* [WORK INSTRUCTION]: Find the line holding "from CensoringDistributionEstimator plus" in the entries below. Give it again exactly, along with every line after it up to and including the line holding "read off the".

--- --- ---

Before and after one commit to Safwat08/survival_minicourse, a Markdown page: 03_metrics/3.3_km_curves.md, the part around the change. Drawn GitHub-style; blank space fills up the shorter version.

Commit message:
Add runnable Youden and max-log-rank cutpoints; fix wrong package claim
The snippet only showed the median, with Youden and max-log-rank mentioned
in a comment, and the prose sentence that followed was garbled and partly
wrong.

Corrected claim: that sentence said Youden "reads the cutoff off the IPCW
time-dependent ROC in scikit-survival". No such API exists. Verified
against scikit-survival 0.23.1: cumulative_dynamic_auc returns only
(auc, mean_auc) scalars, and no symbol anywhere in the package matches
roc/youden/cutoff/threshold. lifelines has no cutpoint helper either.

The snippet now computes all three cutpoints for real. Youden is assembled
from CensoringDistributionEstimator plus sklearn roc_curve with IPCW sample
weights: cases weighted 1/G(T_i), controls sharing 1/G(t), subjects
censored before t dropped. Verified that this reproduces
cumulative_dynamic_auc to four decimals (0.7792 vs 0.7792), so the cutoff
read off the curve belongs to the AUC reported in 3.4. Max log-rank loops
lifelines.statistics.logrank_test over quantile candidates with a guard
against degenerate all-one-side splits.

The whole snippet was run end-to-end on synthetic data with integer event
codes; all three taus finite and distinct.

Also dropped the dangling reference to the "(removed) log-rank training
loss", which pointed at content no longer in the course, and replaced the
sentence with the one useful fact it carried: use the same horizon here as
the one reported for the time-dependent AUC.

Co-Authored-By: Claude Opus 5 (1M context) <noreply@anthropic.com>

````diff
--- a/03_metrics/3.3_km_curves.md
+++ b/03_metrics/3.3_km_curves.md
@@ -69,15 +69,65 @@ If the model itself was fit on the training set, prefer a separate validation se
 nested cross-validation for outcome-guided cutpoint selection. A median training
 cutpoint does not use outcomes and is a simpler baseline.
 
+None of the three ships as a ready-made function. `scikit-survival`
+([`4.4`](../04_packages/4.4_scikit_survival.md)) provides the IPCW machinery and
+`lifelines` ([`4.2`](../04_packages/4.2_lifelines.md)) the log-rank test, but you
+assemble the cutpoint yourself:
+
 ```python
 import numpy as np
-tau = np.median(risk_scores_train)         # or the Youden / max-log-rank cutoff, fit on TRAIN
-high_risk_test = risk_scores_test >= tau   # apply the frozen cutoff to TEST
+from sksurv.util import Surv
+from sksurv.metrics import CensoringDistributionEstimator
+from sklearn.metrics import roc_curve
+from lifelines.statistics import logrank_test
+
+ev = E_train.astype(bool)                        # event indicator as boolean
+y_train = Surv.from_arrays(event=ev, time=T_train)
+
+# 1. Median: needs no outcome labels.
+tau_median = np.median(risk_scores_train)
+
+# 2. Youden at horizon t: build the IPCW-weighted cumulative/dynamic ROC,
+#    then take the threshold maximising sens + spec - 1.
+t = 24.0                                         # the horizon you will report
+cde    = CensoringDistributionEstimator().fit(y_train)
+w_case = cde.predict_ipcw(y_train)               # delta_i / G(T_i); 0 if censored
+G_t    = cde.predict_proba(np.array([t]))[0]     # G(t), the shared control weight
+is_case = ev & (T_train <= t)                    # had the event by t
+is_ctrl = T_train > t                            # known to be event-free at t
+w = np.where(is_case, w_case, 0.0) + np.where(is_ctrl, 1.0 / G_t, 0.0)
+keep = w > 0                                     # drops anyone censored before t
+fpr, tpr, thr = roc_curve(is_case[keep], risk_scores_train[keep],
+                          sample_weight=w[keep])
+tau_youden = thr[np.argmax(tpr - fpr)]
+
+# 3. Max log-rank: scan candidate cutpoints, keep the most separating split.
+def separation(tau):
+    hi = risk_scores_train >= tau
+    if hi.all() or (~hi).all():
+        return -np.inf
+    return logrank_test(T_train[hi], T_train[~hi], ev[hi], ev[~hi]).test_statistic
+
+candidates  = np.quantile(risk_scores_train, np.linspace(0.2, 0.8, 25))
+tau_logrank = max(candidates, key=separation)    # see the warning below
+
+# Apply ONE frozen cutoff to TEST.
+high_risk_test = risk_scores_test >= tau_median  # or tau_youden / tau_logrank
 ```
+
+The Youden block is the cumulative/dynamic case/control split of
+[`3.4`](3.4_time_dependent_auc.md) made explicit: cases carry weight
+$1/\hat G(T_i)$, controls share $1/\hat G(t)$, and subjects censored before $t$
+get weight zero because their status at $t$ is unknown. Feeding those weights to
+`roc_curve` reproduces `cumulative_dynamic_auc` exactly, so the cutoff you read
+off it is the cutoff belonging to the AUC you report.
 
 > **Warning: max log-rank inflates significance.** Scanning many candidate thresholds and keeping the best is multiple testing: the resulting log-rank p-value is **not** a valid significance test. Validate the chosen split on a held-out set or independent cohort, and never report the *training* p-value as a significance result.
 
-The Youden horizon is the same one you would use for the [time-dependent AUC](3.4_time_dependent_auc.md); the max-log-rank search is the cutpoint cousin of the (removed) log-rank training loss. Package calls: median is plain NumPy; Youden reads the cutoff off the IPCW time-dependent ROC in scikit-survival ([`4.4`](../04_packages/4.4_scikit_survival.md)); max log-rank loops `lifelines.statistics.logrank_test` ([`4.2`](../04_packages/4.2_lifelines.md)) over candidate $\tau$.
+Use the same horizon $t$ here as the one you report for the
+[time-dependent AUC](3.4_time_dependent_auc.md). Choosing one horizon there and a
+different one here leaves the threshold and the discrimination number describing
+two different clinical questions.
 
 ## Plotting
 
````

--- --- ---

* [RESPONSE TO THIS EXERCISE]:
from CensoringDistributionEstimator plus sklearn roc_curve with IPCW sample
weights: cases weighted 1/G(T_i), controls sharing 1/G(t), subjects
censored before t dropped. Verified that this reproduces
cumulative_dynamic_auc to four decimals (0.7792 vs 0.7792), so the cutoff
read off the curve belongs to the AUC reported in 3.4. Max log-rank loops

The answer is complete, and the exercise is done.